That’s all our lesson plan is allowed to take. We’ve had the whole week to plan it – and therein the problem lays. We’ve had too long to think about it, too long to over think it. At least, that’s what our group is doing. Other groups are panicking and have hardly finished everything they need to do.
We just got done doing our practice 15 minute lesson. Our class leader, Jenny, sat in and pretended to be a Korean student which lightened the mood a bit. We ran out of time, though, which was concerning. We’re going to go over if we’re not careful. Other groups may run out of things to do which is probably worse. We’ve had to create and submit a lesson plan for a middle school class – a 45 minute class. Then, somehow we need to condense the lesson into 15 minutes. Yes, the native speakers we present the activities to will do them much faster than Korean students would. But that doesn’t make it any easier.
For anyone interested, here is a link to our lesson we’ll be presenting.
We’ll be presenting tomorrow just before lunch. Bummer. Chris’s group maybe has it worse and has to present just after lunch. Yuck. Word is still out who’s group will be more attentive.
Then it’s over. 15 minutes and we’re basically all done with orientation. We’ll have to watch a few more presentations then hear critiques and tips.
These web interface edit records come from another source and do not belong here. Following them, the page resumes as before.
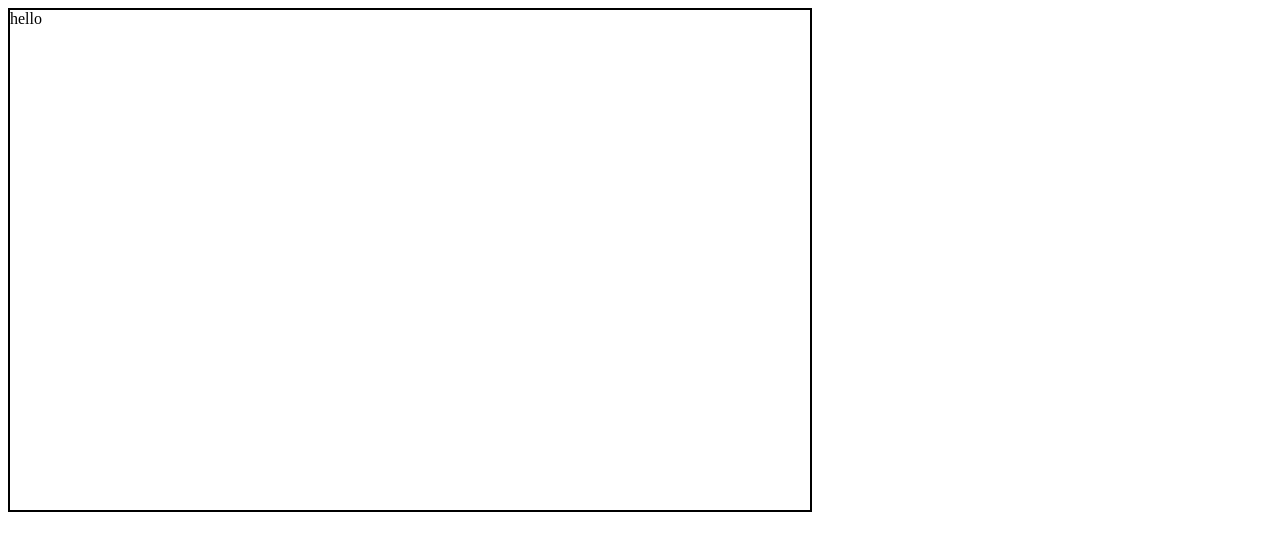
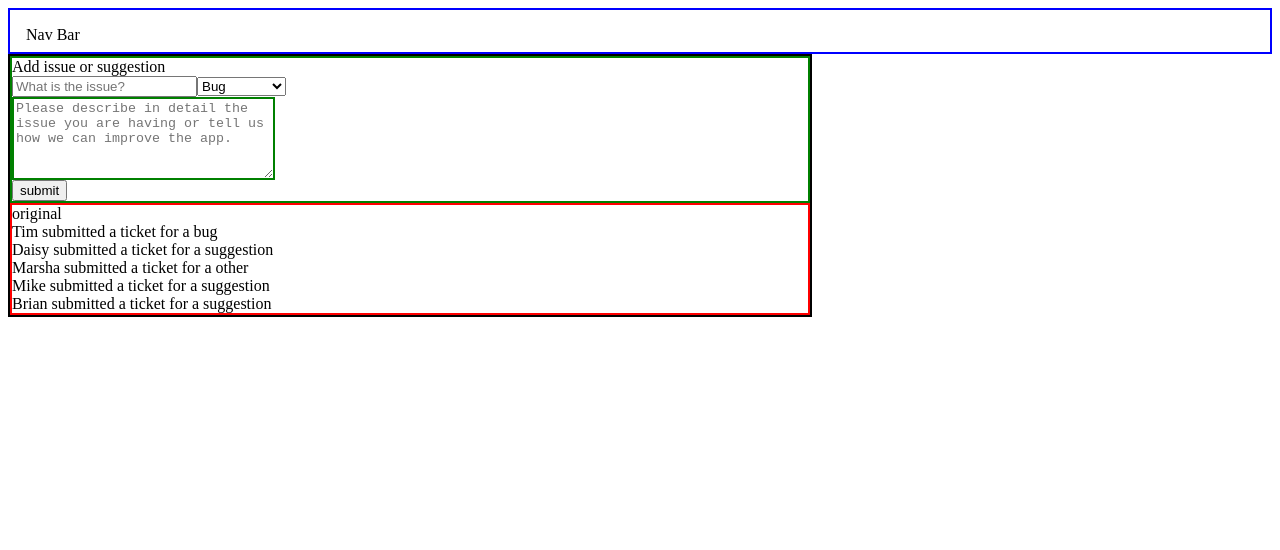
Before and after one commit to flyingwolf1701/vanillaDOM, a website: page client/index.html in a window 1280 px wide. Drawn offline with Linux system fonts and the light colour scheme.

Commit message:
cleaning up adding elements functions

```diff
--- /dev/null
+++ b/client/app.js
@@ -0,0 +1,224 @@
+//
+const issuesDB = [
+  {
+    id: 1,
+    issue: 'Submit button not working',
+    type: 'bug', // bug, suggestion, other
+    details: 'When I try and create a new context the button does not seem to click. and nothing happens.',
+    status: 'pending review', // pending review, In Progress, Resolved, Goals
+    priority: 'high', // low, med, high
+    assigned_to: 'Patrick',
+    created_at: '4-26-2022',
+    created_by: 'Tim',
+  },
+  {
+    id: 2,
+    issue: 'I want fireworks when I complete all my tasks',
+    type: 'suggestion', // bug, suggestion, other
+    details: 'I think that would be super motivating.',
+    status: 'Goals', //pending review, In Progress, Resolved, Goals
+    priority: 'Low', // low, med, high
+    assigned_to: 'Patrick',
+    created_at: '4-26-2022',
+    created_by: 'Daisy',
+  },
+  {
+    id: 3,
+    issue: 'Why does it tell me I drink too much?',
+    type: 'other', // bug, suggestion, other
+    details: 'It just keeps telling me I\'m and alcoholic!',
+    status: 'in progress', //pending review, In Progress, Resolved, Goals
+    priority: 'med', // low, med, high
+    assigned_to: 'Patrick',
+    created_at: '4-26-2022',
+    created_by: 'Marsha',
+  },
+  {
+    id: 4,
+    issue: 'guns',
+    type: 'suggestion', // bug, suggestion, other
+    details: 'needs more guns',
+    status: 'pending review', //pending review, In Progress, Resolved, Goals
+    priority: 'med', // low, med, high
+    assigned_to: 'Patrick',
+    created_at: '4-26-2022',
+    created_by: 'Mike',
+  },
+  {
+    id: 5,
+    issue: 'art',
+    type: 'suggestion', // bug, suggestion, other
+    details: 'can it look nicer?',
+    status: 'resolved', //pending review, In Progress, Resolved, Goals
+    priority: 'high', // low, med, high
+    assigned_to: 'Patrick',
+    created_at: '4-26-2022',
+    created_by: 'Brian',
+  },
+]
+
+const body = document.body;
+
+//nav bar
+
+const navBar = document.createElement('header')
+navBar.setAttribute('class', 'nav-bar')
+navBar.innerText ='Nav Bar'
+body.append(navBar)
+
+//main container
+
+const main = document.createElement('main')
+const mainAttr = {
+  class: 'main-container',
+
+}
+setAttributes(main, mainAttr)
+body.append(main)
+
+function setAttributes(element, attributes){
+  Object.keys(attributes).forEach(attr => {
+    element.setAttribute(attr, attributes[attr])
+  });
+}
+
+// Form container
+const formContainer = document.createElement('div');
+const formContainerAttr = {
+  class: 'form-container',
+}
+setAttributes(formContainer, formContainerAttr)
+formContainer.innerText = 'Add issue or suggestion'
+main.append(formContainer)
+
+const form = document.createElement('form')
+// form.setAttributes
+formContainer.append(form)
+
+const title = document.createElement('input');
+const titleAttr = {
+  placeholder: 'What is the issue?',
+  type: 'text',
+  class: 'form'
+}
+setAttributes(title, titleAttr)
+form.append(title)
+
+//select
+const select = document.createElement('select');
+const selectAttr = {
+  name: 'issue'
+}
+setAttributes(select, selectAttr)
+form.append(select)
+
+const options = (issue) => {
+  const option = document.createElement('option');
+  option.innerText = issue;
+  const optionAttr = {
+    value: `${issue} test`,
+
+  }
+  setAttributes(option, optionAttr)
+  select.append(option)
+}
+
+const optionsArray = ['Bug', 'Suggestion', 'Other'];
+
+optionsArray.forEach(el => {
+  options(el);
+});
+
+// textfield to describe the issue
+
+const textField = document.createElement('textarea');
+const textFieldAttr = {
+  cols: 30,
+  rows: 5,
+  name: 'comments',
+  class: 'form-container',
+  placeholder: 'Please describe in detail the issue you are having or tell us how we can improve the app.'
+}
+setAttributes(textField, textFieldAttr);
+form.append(textField);
+
+const button = document.createElement('button');
+button.innerText = 'submit'
+form.append(button);
+
+//
+
+// Going to use a function that generates everything I need...
+
+const createElement = (initObj) => {
+  const element = document.createElement(initObj.Tag);
+  for (let prop in initObj){
+    if (prop === 'childNodes'){
+      initObj.childNodes.forEach((node) => {
+        element.appendChild(node)
+      });
+    } else if (prop === 'attributes'){
+      initObj.attributes.forEach((attr) => {
+        element.setAttribute(attr.key, attr.value)
+      });
+    } else {
+      element[prop] = initObj[prop];
+    }
+  }
+  return element;
+}
+
+const resultsContainer = createElement({
+  Tag: 'div',
+  innerText: 'original',
+  attributes:
+    [
+      {key: 'class', value: 'results-container'},
+    ]
+});
+main.append(resultsContainer)
+
+// display issues
+
+//All
+issuesDB.map(item => {
+  let element = item;
+  console.log(element)
+//Header
+  const header = createElement({
+    Tag: 'div',
+    innerText: `${element.created_by} submitted a ticket for a ${item.type}`,
+    // const titleAttr = {
+    //   placeholder: 'What is the issue?',
+    //   type: 'text',
+    //   class: 'form'
+    // }
+    // setAttributes(title, titleAttr)
+    // attributes:[
+    //   {key: 'class', value: `results`},
+    //   // {id: 'class', value: item.type}
+    // ],
+
+  })
+//Subject line
+const subjectLine = createElement({
+  Tag: 'div',
+  innerText: `${item.created_by} submitted a ticket for a ${item.type}`,
+  attributes:[
+    {key: 'class', value: 'results'}
+  ],
+})
+
+  resultsContainer.append(header)
+})
+
+
+//     id: 1,
+//     issue: 'Submit button not working',
+//     type: 'bug', // bug, suggestion, other
+//     details: 'When I try and create a new context the button does not seem to click. and nothing happens.',
+//     status: 'pending review', // pending review, In Progress, Resolved, Goals
+//     priority: 'high', // low, med, high
+//     assigned_to: 'Patrick',
+//     created_at: '4-26-2022',
+//     created_by: 'Tim',
--- a/client/index.html
+++ b/client/index.html
@@ -9,6 +9,6 @@
 </head>
 <body>
 
-  <script src="index.js"></script>
+  <script src="app.js"></script>
 </body>
 </html>
--- a/client/index.js
+++ /dev/null
@@ -1,6 +0,0 @@
-const body = document.body;
-
-const main = document.createElement('main')
-main.setAttribute('class', 'main-container')
-main.innerText = 'hello'
-body.append(main)
--- a/client/style.css
+++ b/client/style.css
@@ -5,8 +5,41 @@
 
 .main-container{
   display: flex;
+  flex-direction: column;
   border: 2px solid black;
   max-width: 800px;
-  min-height: 500px
+  max-height: 500px
 
 }
+
+.nav-bar {
+  display: flex;
+  padding: 1rem;
+  border: 2px solid blue;
+  max-width: 700;
+  max-height: 10px;
+}
+
+.form-container {
+  display: flex;
+  flex-direction: column;
+  /* justify-content: flex-start;
+  align-items: flex-start; */
+  border: 2px solid green;
+}
+
+.results-container {
+  display: flex;
+  flex-direction: column;
+  border: 2px solid red;
+}
+
+.results{
+  /* display: flex; */
+
+  border: 2px solid purple;
+}
+
+.test {
+  background-color: red;
+}
--- a/package.json
+++ b/package.json
@@ -2,7 +2,7 @@
   "name": "practicedom",
   "version": "1.0.0",
   "description": "",
-  "main": "index.js",
+  "main": "app.js",
   "scripts": {
     "test": "echo \"Error: no test specified\" && exit 1"
   },
```
Also changed, not shown: README.md.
Afterward we’ll talk to EPIK staff and then the big moment arrives: our school placements!
We’ll have a closing ceremony and a dinner and then we’re really done.
Today wasn’t all that interesting. We just prepared for our lesson plan all day. We needed plastic bags for my project so Chris and I went to GS25 (where we had our fun dinner yesterday). We got our bags and *surprise* it was the same guy in the suit from yesterday. He recognized us and talked to us in Korean while he scanned our items. We got something else for “Service” (but 1 get one free or just getting something for buying something else). After we checked out he got really excited – or maybe he sensed this could be our last time at GS25 (we won’t have time to go tomorrow) so he said “one momentu!” and grabbed a coffee out of the cooler at random. He gave it to us for free (it wasn’t service) “share, you share” he pointed between us. We thanked him as much as we could and left. Daejeoners are (at least in this part of Daejeon) are very nice. Besides the yellow dust and pollution, this seems to be a really nice place to be for the next year+.